It is my sincere pleasure to welcome you to the 2016 edition of the New Hampshire Journal of Education. Our theme, “Reimagining Education: Every Learner, Every Day” speaks to the core of what we strive to do each day in classrooms and school districts across the state and nation – whether in K-12, higher education, the physical classroom, or online. I’m certain the suggestions and examples shared in our current edition will inspire you to find new and innovative ways to meet the needs of each of your learners, every day.
The first section of this year’s journal focuses on 21st Century Teaching and Learning. In our lead article, Tammy Carnevale and co-authors Clark, Curdie, Minickiello, Moser and Philipson discuss their work in an online Reflective Practice group. Author Heidi Hayes-Jacobs, a regular contributor to the NHASCD conference series, discusses the importance of integrating new digital, media and global literacies into today’s classrooms. Julie Moser completes this section as she explores the role social media technology can play in higher education.
Practitioners Speak continues to find an important place in our journal where educators share ideas and advice. Plymouth State University student Benjamin Barter-Colcord opens this section with a thoughtful discussion about self-esteem and its impact on student success. Susan Brookhart, a welcome addition to NHASCD’s conference series this year, shares her ideas for creating authentic learning targets. University instructor Gerard Buteau provides six strategies to motivate young readers, while authors Nathaniel Greene and Paula Steward emphasize the importance of strong school counselor and school principal relationships.
In the new Highlights from the Field section of the journal, we spotlight strategies and partnerships which have demonstrated success.
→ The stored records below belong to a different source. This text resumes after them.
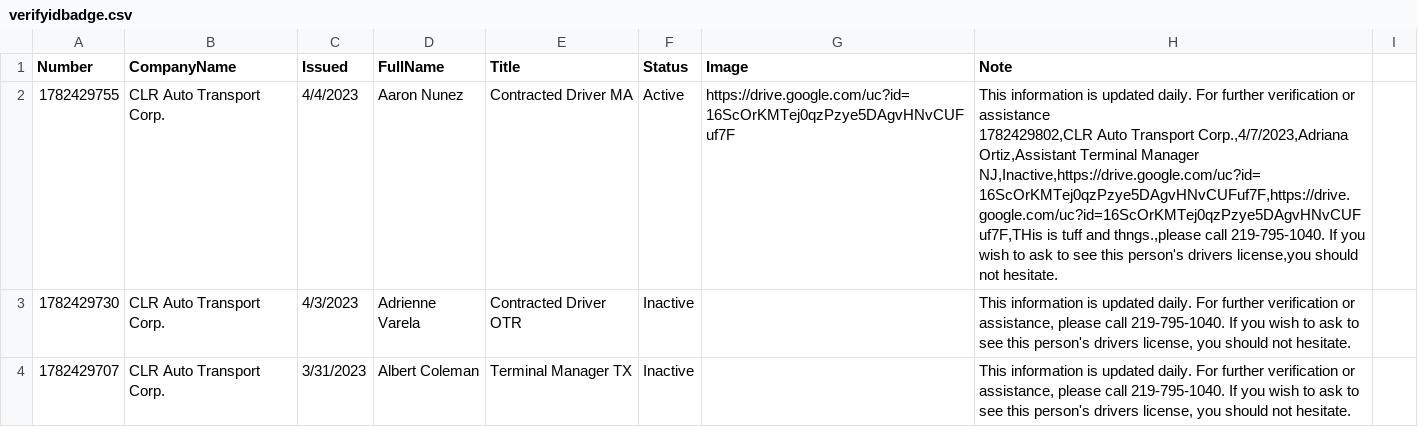
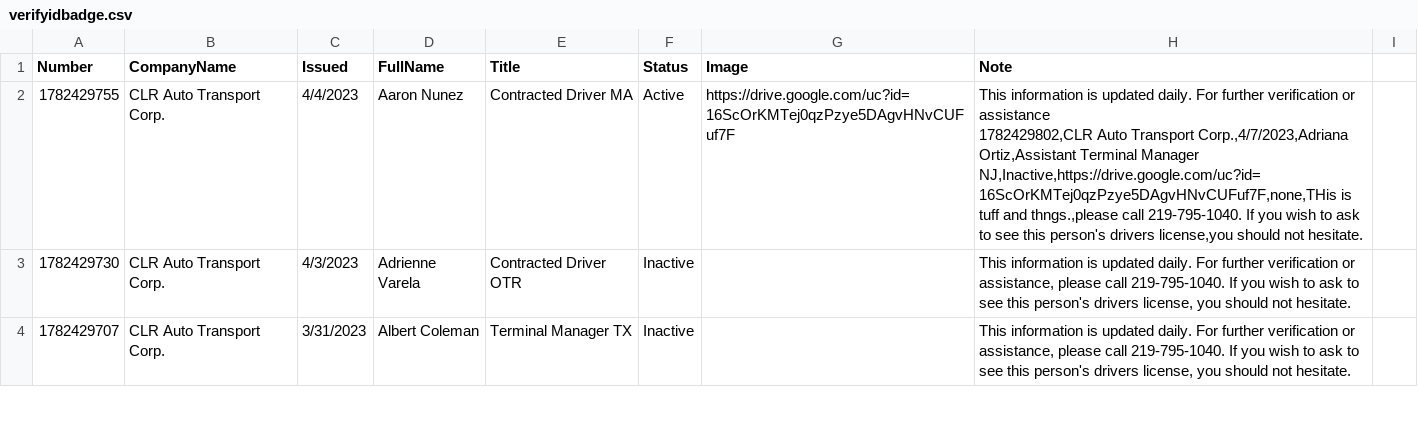
Before and after one commit to diversifiedcompany/badge-data, a CSV file: verifyidbadge.csv, drawn as a sheet; only a part is shown.

Commit message:
Update via Admin Panel

```diff
--- a/verifyidbadge.csv
+++ b/verifyidbadge.csv
@@ -1,4 +1,4 @@
 Number,CompanyName,Issued,FullName,Title,Status,Image,Note,
-1782429755,CLR Auto Transport Corp.,4/4/2023,Aaron Nunez,Contracted Driver MA,Active,https://drive.google.com/uc?id=16ScOrKMTej0qzPzye5DAgvHNvCUFuf7F,"This information is updated daily. For further verification or assistance
-1782429802,CLR Auto Transport Corp.,4/7/2023,Adriana Ortiz,Assistant Terminal Manager NJ,Inactive,https://drive.google.com/uc?id=16ScOrKMTej0qzPzye5DAgvHNvCUFuf7F,https://drive.google.com/uc?id=16ScOrKMTej0qzPzye5DAgvHNvCUFuf7F,THis is tuff and thngs.,please call 219-795-1040. If you wish to ask to see this person's drivers license,you should not hesitate.",
+1782429755,CLR Auto Transport Corp.,4/4/2023,Aaron Nunez,Contracted Driver MA,Active,https://drive.google.com/uc?id=16ScOrKMTej0qzPzye5DAgvHNvCUFuf7F,"This information is updated daily. For further verification or assistance
+1782429802,CLR Auto Transport Corp.,4/7/2023,Adriana Ortiz,Assistant Terminal Manager NJ,Inactive,https://drive.google.com/uc?id=16ScOrKMTej0qzPzye5DAgvHNvCUFuf7F,none,THis is tuff and thngs.,please call 219-795-1040. If you wish to ask to see this person's drivers license,you should not hesitate.",
 1782429730,CLR Auto Transport Corp.,4/3/2023,Adrienne Varela,Contracted Driver OTR,Inactive,,"This information is updated daily. For further verification or assistance, please call 219-795-1040. If you wish to ask to see this person's drivers license, you should not hesitate.",
```
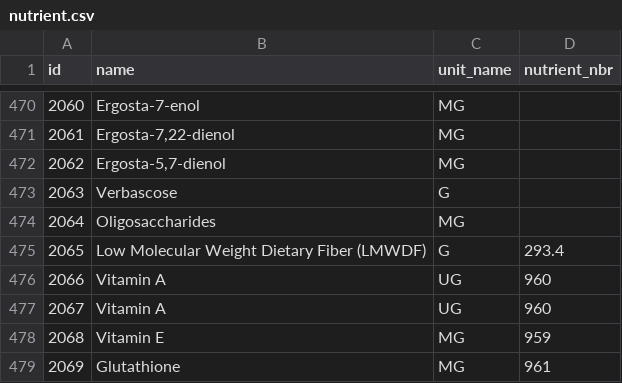
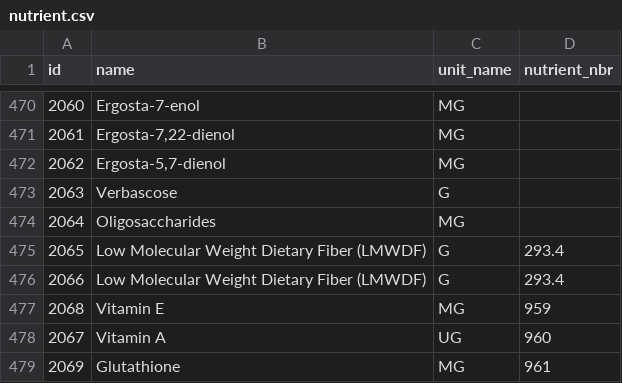
Before and after one commit to ostapkob/healthy-menu, a CSV file: csv_data/nutrient.csv, drawn as a sheet; only a part is shown, gaps mark what is left out.

```diff
--- a/csv_data/nutrient.csv
+++ b/csv_data/nutrient.csv
@@ -475,5 +475,5 @@ id,name,unit_name,nutrient_nbr
 2065,Low Molecular Weight Dietary Fiber (LMWDF),G,293.4
-2066,Vitamin A,UG,960
+2066,Low Molecular Weight Dietary Fiber (LMWDF),G,293.4
+2068,Vitamin E,MG,959
 2067,Vitamin A,UG,960
-2068,Vitamin E,MG,959
 2069,Glutathione,MG,961
```
Also changed, not shown: 10 other files.
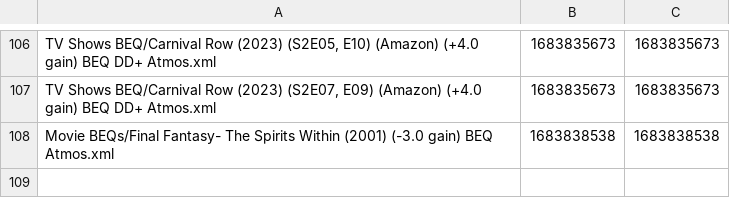
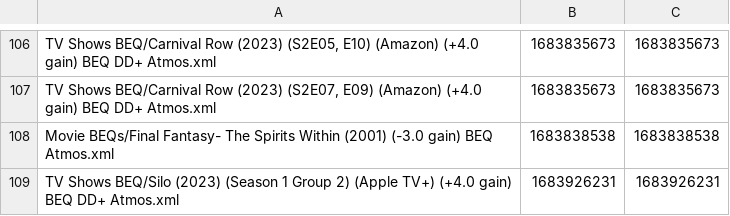
Before and after one commit to 3ll3d00d/beqcatalogue, a CSV file: halcyon888.times.csv, drawn as a sheet; only a part is shown, gaps mark what is left out; the diff names each change by its address in the sheet, - before the commit and + after, or states it on an @@ line.

```diff
--- a/halcyon888.times.csv
+++ b/halcyon888.times.csv
+row 109: TV Shows BEQ/Silo (2023) (Season 1 Group 2) (Apple TV+) (+4.0 gain) BEQ DD+ Atmos.xml | 1683926231 | 1683926231
```
Also changed, not shown: 8 other files.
Here, Shawn Maureen Powers reflects on her experience teaching a survey of humanities course in which critical thinking and student ownership in their own learning is emphasized. Next, Nathaniel Greene describes how debate can be used in the classroom to develop critical thinking and communication skills. Aimee Burke Valeras and Sue Hemingway describe the success of a school based health center, while Cheryl Baker and Kathleen McCabe examine the impact that professional learning communities can have when established within a cohort doctoral program. Bonnie Bechard and Thomas Fitzpatrick complete this section, as they share eight characteristics of high quality, high impact teaching and learning practices in action.
Finally, Meg Petersen reflects and comments on approaches to curriculum reform in both the Dominican Republic and the United States.
Heartfelt thanks to co-editor Stacey Curdie-Meade for her tireless efforts to produce the journal each year, as well as for her work in successfully moving the journal to our new digital format. Many thanks to Dean Gail Mears, Provost Julie Bernier and President Donald Birx for their support as well.
I’ve had the pleasure of serving on the NHASCD Board for several years. In this, my final year on the Board, I want to give special thanks to Executive Director Susan Copley and the NHASCD Board of Directors for all that they do to provide exceptional speakers and worthwhile conferences each year, that inspire us to reimagine education, putting all learners at the forefront. It has been a pleasure working with each of you!
Marianne M. True